Elneus and other Haiti-related organization leaders around Fairfield County were in Fairfield Town Hall Tuesday to discuss ways that charities can coordinate their efforts in light of the catastrophe that has nearly leveled the nation. During the press conference, leaders said even giving as little as a dollar could go a long way.

Thousands of Haitians left homeless have flocked to Port-Au-Prince, the capital, to survive. Estimates of casualties range from 50,000 to 100,000 and wide-spread looting has been reported by numerous media outlets. Basic essentials such as water and food have been lacking for many survivors.

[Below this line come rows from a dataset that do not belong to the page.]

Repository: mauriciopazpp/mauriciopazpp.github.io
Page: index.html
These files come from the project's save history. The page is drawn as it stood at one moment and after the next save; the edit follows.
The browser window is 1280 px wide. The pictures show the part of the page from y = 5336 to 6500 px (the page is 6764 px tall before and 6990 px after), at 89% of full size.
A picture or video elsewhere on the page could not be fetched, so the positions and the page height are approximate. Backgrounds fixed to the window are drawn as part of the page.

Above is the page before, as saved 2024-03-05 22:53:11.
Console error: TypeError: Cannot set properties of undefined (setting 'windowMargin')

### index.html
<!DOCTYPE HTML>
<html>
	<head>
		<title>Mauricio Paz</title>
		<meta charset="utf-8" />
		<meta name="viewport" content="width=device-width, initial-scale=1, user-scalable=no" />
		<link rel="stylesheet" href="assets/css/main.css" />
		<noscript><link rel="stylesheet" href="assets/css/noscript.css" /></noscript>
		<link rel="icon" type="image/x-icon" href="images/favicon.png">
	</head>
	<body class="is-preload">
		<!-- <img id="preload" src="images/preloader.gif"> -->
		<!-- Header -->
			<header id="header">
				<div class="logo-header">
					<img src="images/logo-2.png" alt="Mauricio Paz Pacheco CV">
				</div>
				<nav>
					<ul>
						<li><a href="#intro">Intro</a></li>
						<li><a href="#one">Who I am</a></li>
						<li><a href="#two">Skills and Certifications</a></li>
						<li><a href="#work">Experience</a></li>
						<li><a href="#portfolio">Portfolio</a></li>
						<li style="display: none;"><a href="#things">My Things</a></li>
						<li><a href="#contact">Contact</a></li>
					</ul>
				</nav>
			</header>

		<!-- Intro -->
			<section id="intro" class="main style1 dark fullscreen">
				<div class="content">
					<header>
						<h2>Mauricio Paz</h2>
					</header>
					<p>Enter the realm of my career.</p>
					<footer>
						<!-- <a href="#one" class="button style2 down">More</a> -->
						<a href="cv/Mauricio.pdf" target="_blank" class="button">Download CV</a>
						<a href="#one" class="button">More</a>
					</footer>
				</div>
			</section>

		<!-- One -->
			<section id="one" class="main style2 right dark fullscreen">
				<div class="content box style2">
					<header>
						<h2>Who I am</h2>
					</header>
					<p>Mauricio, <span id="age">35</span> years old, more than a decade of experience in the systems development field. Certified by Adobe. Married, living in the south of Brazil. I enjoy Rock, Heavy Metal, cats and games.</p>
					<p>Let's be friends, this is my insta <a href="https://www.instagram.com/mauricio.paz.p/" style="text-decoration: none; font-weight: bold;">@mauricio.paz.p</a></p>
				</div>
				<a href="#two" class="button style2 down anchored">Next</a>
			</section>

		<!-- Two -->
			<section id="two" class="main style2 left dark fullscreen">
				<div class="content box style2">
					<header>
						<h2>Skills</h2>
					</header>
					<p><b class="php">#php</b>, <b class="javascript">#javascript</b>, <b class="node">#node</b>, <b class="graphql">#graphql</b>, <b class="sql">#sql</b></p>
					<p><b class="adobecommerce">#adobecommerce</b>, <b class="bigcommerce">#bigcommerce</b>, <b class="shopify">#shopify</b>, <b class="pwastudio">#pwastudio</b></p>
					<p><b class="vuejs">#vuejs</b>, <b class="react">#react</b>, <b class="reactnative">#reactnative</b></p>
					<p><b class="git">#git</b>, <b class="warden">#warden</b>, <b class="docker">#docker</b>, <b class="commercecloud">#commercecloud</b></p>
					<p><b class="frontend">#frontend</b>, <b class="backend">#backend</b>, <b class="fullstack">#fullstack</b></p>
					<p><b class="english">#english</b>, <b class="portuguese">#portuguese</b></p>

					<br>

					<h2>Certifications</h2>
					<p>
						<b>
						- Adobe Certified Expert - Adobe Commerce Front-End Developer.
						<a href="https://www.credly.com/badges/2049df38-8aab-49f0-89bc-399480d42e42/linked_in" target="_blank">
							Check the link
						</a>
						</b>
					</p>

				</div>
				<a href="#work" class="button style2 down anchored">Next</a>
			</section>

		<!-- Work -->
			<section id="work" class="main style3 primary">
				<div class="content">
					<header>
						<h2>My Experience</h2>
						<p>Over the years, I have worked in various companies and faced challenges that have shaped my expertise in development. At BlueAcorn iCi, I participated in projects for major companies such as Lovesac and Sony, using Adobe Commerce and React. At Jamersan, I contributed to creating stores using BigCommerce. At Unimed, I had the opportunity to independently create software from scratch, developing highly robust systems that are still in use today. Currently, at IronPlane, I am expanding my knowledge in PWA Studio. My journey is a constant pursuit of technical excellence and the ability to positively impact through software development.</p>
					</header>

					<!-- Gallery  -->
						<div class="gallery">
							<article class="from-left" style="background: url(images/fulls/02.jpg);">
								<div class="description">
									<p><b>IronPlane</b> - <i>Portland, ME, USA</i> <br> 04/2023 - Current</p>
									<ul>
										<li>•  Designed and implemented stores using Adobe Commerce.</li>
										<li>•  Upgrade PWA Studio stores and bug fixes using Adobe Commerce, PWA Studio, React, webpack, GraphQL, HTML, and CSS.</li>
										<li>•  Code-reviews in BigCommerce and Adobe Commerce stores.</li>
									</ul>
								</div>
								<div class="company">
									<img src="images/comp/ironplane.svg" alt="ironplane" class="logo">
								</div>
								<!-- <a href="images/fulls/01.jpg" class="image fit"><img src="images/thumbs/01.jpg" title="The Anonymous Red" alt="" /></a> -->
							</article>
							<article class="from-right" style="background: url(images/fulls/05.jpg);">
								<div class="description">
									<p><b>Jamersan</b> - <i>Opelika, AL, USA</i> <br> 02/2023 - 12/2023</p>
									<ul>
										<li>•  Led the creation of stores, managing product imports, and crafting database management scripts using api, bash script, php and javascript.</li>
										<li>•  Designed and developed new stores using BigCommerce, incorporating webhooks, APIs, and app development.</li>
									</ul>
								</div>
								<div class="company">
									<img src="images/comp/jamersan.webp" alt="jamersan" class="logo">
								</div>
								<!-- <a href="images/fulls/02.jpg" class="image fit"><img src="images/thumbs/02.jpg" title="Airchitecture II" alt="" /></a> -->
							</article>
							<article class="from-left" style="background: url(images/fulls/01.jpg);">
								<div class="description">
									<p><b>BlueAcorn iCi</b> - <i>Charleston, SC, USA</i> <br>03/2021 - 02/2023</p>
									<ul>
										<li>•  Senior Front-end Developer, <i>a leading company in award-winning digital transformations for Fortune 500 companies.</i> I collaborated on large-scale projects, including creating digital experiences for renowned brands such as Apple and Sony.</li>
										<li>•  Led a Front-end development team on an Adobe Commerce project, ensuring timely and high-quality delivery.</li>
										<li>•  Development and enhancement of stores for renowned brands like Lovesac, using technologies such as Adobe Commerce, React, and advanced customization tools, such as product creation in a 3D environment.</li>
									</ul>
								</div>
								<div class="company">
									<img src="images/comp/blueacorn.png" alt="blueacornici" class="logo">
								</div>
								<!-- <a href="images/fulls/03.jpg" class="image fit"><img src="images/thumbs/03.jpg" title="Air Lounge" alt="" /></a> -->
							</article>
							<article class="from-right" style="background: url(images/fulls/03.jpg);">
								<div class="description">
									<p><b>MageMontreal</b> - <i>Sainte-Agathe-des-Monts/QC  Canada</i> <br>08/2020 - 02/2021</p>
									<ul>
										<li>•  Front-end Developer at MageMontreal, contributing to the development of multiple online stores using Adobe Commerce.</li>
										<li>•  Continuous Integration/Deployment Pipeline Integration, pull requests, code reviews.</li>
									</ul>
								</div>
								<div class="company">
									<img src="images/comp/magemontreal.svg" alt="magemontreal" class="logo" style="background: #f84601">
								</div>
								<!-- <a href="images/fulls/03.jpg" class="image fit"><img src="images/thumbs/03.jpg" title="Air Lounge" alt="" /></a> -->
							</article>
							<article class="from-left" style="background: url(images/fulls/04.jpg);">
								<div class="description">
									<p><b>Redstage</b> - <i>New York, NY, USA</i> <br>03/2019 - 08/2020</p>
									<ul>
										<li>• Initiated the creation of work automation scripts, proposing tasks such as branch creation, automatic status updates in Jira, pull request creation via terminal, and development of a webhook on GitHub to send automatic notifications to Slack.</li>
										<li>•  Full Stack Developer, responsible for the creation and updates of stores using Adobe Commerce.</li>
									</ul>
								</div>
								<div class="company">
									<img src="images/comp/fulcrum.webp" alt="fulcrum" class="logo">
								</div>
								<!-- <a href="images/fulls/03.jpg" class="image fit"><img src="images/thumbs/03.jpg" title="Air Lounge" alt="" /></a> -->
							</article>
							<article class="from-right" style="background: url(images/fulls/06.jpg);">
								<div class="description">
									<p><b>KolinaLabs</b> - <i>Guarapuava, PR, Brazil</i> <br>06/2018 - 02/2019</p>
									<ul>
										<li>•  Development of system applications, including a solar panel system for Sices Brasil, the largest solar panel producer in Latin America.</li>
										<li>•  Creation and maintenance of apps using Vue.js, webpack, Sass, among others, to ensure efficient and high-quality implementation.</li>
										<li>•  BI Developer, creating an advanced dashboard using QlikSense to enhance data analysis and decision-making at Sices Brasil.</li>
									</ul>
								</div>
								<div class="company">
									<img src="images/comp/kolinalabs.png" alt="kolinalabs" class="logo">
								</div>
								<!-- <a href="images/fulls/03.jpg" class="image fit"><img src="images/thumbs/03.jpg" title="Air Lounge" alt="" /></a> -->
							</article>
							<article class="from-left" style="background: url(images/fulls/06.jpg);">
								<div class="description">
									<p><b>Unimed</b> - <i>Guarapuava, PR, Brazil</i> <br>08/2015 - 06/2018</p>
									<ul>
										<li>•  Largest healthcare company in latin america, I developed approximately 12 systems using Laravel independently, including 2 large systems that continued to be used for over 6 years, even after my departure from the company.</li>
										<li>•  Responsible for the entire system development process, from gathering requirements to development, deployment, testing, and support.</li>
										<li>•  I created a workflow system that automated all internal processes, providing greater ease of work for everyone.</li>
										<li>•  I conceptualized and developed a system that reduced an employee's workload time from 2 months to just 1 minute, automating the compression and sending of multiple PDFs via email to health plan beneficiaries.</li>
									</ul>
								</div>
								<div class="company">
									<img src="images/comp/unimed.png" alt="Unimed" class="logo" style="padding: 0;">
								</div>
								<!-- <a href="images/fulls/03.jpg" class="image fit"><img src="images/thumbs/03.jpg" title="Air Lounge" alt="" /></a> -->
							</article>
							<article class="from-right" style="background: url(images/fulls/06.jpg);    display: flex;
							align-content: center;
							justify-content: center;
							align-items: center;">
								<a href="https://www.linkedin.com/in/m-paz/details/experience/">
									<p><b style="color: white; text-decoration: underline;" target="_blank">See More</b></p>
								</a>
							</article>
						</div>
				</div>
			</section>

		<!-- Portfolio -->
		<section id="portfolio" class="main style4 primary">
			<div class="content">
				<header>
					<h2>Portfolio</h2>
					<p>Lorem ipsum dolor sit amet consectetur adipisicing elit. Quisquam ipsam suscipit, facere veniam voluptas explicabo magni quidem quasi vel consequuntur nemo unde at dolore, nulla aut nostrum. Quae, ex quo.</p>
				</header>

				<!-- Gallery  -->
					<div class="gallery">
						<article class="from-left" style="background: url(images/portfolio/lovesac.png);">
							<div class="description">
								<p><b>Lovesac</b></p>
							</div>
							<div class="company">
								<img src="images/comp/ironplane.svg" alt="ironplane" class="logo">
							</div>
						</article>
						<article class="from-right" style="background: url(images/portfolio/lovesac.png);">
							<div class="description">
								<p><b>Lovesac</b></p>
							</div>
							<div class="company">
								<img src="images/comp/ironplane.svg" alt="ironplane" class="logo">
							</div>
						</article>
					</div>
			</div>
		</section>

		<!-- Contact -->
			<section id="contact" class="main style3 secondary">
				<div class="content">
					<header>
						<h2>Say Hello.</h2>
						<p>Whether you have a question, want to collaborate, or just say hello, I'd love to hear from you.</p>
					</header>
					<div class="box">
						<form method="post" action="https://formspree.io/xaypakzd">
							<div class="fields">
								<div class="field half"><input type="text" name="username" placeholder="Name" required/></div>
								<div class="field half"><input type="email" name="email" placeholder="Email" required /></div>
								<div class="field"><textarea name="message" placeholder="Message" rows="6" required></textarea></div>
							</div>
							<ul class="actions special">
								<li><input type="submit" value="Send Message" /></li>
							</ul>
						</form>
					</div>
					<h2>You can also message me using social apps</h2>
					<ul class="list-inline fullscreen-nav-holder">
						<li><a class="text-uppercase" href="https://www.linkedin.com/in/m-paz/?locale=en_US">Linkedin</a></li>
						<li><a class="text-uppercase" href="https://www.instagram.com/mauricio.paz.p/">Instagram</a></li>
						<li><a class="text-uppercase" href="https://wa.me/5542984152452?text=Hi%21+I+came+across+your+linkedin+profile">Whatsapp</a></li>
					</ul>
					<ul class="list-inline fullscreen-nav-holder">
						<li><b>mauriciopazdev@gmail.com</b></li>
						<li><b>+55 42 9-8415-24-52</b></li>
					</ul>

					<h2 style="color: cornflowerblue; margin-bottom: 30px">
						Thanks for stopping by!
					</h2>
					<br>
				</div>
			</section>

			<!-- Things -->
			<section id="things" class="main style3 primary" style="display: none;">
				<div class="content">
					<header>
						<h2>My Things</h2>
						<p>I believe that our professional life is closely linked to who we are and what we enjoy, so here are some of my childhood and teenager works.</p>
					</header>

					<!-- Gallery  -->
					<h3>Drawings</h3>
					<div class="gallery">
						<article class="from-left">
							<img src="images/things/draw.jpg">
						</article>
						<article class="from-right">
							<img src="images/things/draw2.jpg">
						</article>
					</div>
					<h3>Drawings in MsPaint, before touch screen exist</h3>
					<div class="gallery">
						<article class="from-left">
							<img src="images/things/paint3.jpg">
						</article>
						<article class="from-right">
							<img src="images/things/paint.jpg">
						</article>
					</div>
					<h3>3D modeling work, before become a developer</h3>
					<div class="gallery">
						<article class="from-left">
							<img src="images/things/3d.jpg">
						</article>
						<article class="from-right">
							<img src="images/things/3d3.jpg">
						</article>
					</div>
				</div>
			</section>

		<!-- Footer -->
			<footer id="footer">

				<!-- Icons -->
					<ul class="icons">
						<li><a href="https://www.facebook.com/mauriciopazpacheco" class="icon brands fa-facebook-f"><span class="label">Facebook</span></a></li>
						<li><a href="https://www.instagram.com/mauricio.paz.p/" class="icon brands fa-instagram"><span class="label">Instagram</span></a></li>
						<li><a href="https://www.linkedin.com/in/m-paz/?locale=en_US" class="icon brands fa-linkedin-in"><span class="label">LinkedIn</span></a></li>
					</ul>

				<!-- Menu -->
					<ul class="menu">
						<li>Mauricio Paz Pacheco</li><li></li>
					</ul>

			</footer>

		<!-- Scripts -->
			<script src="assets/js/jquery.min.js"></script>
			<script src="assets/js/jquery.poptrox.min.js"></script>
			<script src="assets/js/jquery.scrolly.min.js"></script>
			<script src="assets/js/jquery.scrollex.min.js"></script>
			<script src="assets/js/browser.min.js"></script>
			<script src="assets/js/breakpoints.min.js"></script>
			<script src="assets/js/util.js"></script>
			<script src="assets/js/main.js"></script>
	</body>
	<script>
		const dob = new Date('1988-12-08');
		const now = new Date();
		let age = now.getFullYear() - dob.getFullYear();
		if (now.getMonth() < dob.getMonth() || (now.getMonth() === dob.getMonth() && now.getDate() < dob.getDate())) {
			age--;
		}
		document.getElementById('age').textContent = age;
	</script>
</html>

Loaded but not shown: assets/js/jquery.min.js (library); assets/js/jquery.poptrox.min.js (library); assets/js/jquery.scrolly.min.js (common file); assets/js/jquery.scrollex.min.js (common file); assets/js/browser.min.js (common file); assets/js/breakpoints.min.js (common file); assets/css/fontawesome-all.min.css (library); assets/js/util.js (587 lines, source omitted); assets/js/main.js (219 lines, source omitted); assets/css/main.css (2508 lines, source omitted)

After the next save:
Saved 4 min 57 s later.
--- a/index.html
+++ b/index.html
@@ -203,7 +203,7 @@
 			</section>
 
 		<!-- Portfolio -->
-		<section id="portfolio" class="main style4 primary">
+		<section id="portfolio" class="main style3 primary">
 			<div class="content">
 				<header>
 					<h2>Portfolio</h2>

U.S. troops landed within days to provide aid, and other organizations are waiting to hear from the government on when they can arrive.

"The whole country is in need and the need is getting worse," said Elneus.

The recently-formed Haiti Disaster Relief Command Center, based in Bridgeport, has been working to organize groups of people that can help in Haiti. While most charity efforts are focused on Port-Au-Prince, the capital, Pierre D'Haiti said that there are outside towns that charities have not been able to reach yet.

D'Haiti said bodies are being burned without any identification, and things are so bad in some places that masks are needed more than canned goods.

"Masks are very important right now because I got word this morning that ... the odors of the dead bodies start to rise," D'Haiti said. "It's 90 degrees down there. You can imagine what that does."

Long-term fixes were a focus throughout the press conference. Fairfield resident Marc Andre said he will mourn the devastation the earthquake caused long after the news organizations leave the country. He thanked Fairfield for the support that he and his family have received.

"These are human stories," he said. "These are my stories."

A Web site will be launching shortly for the Haiti Disaster Relief Command Center, and they have yet to secure a headquarters, but in the meantime, Rev. Josh Saint-Fleur said that anyone looking to help can contact him at (617) 504 6171.

For more information about local organizations helping in Haiti, see the Fairfield Citizen's editorial on page A8.